* _What is required_
Among the entries below, how many lines hold "section"? Reply with the number only.

★ ★ ★ ★ ★

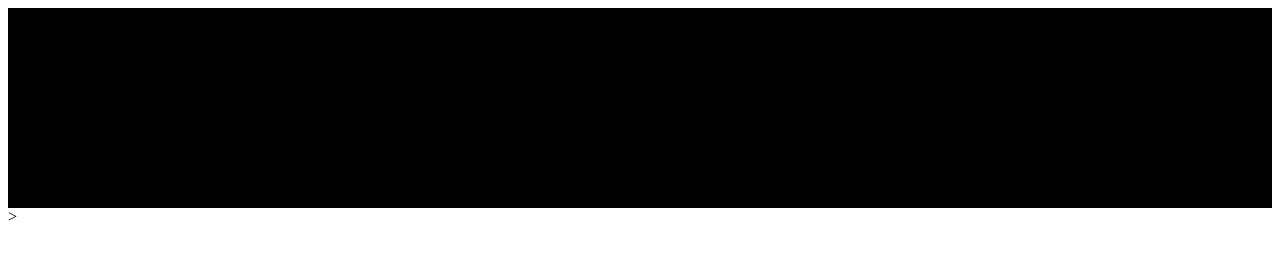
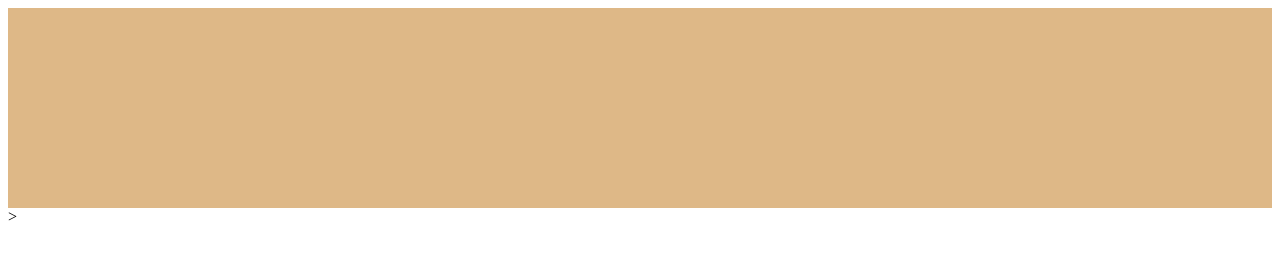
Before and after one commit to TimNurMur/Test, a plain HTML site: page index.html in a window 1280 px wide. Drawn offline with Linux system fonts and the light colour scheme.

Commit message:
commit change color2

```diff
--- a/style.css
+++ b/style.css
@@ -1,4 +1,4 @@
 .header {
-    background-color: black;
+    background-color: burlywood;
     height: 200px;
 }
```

★ ★ ★ ★ ★

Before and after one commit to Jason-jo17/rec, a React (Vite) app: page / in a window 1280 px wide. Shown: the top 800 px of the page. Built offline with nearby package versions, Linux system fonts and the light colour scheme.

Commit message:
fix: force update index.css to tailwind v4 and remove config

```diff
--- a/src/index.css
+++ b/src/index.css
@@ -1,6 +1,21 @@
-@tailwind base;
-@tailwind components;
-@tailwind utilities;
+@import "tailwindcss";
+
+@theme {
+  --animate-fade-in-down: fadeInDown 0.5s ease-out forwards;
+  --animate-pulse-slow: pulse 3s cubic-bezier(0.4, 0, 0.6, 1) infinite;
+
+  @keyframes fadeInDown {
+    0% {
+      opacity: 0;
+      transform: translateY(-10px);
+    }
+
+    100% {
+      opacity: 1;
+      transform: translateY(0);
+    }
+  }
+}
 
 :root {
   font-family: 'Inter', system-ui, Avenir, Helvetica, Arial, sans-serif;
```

★ ★ ★ ★ ★

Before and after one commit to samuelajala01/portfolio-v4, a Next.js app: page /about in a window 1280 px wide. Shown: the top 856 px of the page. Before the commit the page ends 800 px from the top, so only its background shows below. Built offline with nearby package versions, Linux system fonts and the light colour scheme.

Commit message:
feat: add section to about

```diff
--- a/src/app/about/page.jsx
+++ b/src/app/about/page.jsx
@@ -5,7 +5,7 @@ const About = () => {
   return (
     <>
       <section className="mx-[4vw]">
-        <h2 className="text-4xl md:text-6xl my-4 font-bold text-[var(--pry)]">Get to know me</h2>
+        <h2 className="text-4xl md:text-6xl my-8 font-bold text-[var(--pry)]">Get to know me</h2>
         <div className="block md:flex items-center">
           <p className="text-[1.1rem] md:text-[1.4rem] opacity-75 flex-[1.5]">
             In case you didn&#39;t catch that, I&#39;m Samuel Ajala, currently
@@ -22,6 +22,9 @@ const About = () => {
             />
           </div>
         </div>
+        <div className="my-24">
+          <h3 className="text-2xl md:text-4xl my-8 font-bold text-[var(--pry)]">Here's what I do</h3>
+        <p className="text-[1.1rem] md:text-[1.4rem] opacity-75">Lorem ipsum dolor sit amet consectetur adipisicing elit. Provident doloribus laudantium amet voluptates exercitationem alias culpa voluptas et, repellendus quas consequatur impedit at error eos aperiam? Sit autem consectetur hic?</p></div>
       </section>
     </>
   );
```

★ ★ ★ ★ ★

* _Reply to the exercise_
3